Brisket, Hot From The Oven

If you watch the professionals in restaurants on the cooking channel, you might think you need a professional smoker to cook a flavorful brisket. Fortunately, this is not the case. Culled from several online recipes, this article walks you through a tasty experiment I have been doing to get Brisket at home with only a standard conventional oven to do it. The first part of this article is enough to get you going, but you may want to read the whole thing for ideas you can steal before you begin. Good cooks follow directions. Great cooks experiment.

Tender Oven Roasted Brisket

For this attempt, a smaller brisker of between 2.5 and 4 pounds was used.

To marinade it:

  • Stab with a fork on both sides
  • Dust with spices. I used: Garlic, Himalayan Salt, Black Pepper (ground from pepper corns), Paprika, Cumin, Ground Cloves (I had cloves transferred to a disposable pepper mill that pepper corns had previously came in).
  • Note: Spices are to taste and it will be delicious even if you only use some or a few of these spices. This is just what I chose to use.
  • Add few large spoonfuls of soy sauce and a similar amount of “19 Crimes” Red wine (any red wine you like will probably work) to coat both sides of the meat.
  • Let sit in this marinade overnight

To cook it:

  • Sautee Red Onions in olive oil and set aside
  • for a 3 to 4 lb brisket, make 2 1/2 cups of beef bouillon soup
  • Preheat the oven to 275 degrees F. (to save time, you can pre-heat while prepping the bouillon).
  • Add the bouillon to the bottom of a roasting pan
  • Contrary to what it says in most online recipes I have read, I add the marinade the brisket was soaking in over the brisket letting some blend with the bouillon in the bottom of the pan
  • Put brisket on a rack just over the juice in the pan
  • Coat with onions (it’s okay to let some of them fall into the soup in the bottom of the pan)
  • Create a foil cover over the whole thing to trap the steam that will rise from the soup as the brisket cooks. You can think of this as “making a tent” of aluminum foil over the brisket, but it does not need to be perfect. Just seal it over the brisket and try to leave some air between the top of the brisket and the foil.
  • Roast in oven at low temperature (I used 275 but some online recipes vary suggesting 275 to 325 degrees F). For this smaller brisket, 5 to 6 hours seemed to be long enough
  • Slice and serve; Share and Enjoy

Note: You can use the sauce from the bottom of the pan like an “au jus”. You can also freeze the excess to use on your next brisket.

Over a month later, I defrosted the sauce from the last time to use on a much larger brisket, probably one that was 6 pounds or so this time.

Brisket During Marination (Showing Spices)

The approach to cooking was similar to above but with the following changes:

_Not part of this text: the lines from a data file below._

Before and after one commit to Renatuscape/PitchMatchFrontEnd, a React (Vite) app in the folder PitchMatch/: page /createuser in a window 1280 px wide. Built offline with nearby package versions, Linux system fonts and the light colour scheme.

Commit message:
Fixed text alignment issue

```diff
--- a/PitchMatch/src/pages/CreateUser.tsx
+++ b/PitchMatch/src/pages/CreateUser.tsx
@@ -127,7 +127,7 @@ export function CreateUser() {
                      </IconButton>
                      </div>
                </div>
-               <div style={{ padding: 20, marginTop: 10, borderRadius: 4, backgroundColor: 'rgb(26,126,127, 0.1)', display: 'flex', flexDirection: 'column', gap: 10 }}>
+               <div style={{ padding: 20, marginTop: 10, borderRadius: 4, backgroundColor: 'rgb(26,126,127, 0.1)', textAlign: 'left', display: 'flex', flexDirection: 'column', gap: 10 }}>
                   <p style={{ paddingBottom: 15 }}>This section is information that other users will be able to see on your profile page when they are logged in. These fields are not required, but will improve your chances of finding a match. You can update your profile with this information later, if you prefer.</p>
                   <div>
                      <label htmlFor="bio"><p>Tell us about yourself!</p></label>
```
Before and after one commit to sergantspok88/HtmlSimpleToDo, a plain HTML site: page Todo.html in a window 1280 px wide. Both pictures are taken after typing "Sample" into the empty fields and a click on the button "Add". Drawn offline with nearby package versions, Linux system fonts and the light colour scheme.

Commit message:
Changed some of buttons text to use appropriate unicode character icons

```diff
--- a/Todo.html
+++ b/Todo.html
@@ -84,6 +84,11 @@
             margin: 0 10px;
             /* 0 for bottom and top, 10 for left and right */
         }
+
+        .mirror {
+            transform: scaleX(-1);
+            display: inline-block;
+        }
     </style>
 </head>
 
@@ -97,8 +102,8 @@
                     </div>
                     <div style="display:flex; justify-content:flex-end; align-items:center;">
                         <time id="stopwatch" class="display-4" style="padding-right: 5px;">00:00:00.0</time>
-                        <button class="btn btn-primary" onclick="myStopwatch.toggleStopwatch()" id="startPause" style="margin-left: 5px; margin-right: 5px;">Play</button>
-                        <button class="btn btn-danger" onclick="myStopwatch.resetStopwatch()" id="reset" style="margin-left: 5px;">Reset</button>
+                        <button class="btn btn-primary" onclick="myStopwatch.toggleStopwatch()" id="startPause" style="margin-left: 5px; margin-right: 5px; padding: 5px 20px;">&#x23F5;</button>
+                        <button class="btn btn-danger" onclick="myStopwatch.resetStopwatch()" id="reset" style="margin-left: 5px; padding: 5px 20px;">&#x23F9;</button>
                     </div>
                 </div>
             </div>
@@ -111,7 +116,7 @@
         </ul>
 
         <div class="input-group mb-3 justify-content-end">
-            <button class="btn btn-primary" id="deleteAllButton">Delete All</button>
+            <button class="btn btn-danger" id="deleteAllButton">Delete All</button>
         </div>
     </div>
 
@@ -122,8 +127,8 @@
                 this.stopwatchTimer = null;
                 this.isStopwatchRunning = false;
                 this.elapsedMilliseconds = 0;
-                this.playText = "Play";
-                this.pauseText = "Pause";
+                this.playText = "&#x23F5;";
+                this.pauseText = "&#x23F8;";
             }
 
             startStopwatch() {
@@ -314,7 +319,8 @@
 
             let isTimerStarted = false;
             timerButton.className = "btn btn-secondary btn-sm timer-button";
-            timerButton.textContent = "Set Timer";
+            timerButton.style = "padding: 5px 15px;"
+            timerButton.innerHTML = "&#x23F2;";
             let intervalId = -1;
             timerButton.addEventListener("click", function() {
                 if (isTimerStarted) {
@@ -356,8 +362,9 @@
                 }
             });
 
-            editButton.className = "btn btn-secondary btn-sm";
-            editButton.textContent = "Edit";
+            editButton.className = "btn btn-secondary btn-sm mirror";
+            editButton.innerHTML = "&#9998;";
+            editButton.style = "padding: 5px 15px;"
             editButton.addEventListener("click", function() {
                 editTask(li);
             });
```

  • I used a simpler spice list, but one with “hotter spices” for the marinade: Garlic, Himalayan Salt, Ground White Pepper Powder, Cumin, Paprika, Cayan Pepper Powder
  • The only liquid used to marinade the Brisket came from the frozen “Au Jus” frozen and then defrosted from the previous time I made brisket
  • The onion coat used raw white onions this time
  • Bouillon was increased to about 6 cups to provide enough steam for a longer cook time (for the larger brisket). It still formed a shallow layer of liquid in the bottom of the roasting pan.
  • Estimated cook time now extended to 8 hours for the larger hunk of meat.

There is an approach taken by restaurants in China when they create a soy sauce based sauce for meat. They often save the excess after each round of cooking and keep adding it to the next one for years or possibly indefinitely. Like the way a fine wine ages, the meats in these restaurants taste different each time you come, and are better with the sauce that includes juices from prior rounds of meat cooking. I plan to save the juices from “Second Brisket” for a third, and so on into the future.

Not tried: Some online recipes call for “liquid smoke” available in many food shoppes and grocery stores. This will give it more of a smokey flavor. I did not have this available for the first recipe. And yet, the first one came out so good that I decided to just modify a little and not try it yet. My approach for the second one was to try and make the spice crust a bit spicier. I may add to this article in the future if I try other variations that I think are worth mentioning.

You can marinade and spice according to your own tastes and will probably invent your own tasty variations on what is in this article.

Happy Eating!

I like to apply my own unique creative approach to technology, business, coding, cooking, and writing. Thanks for stopping by.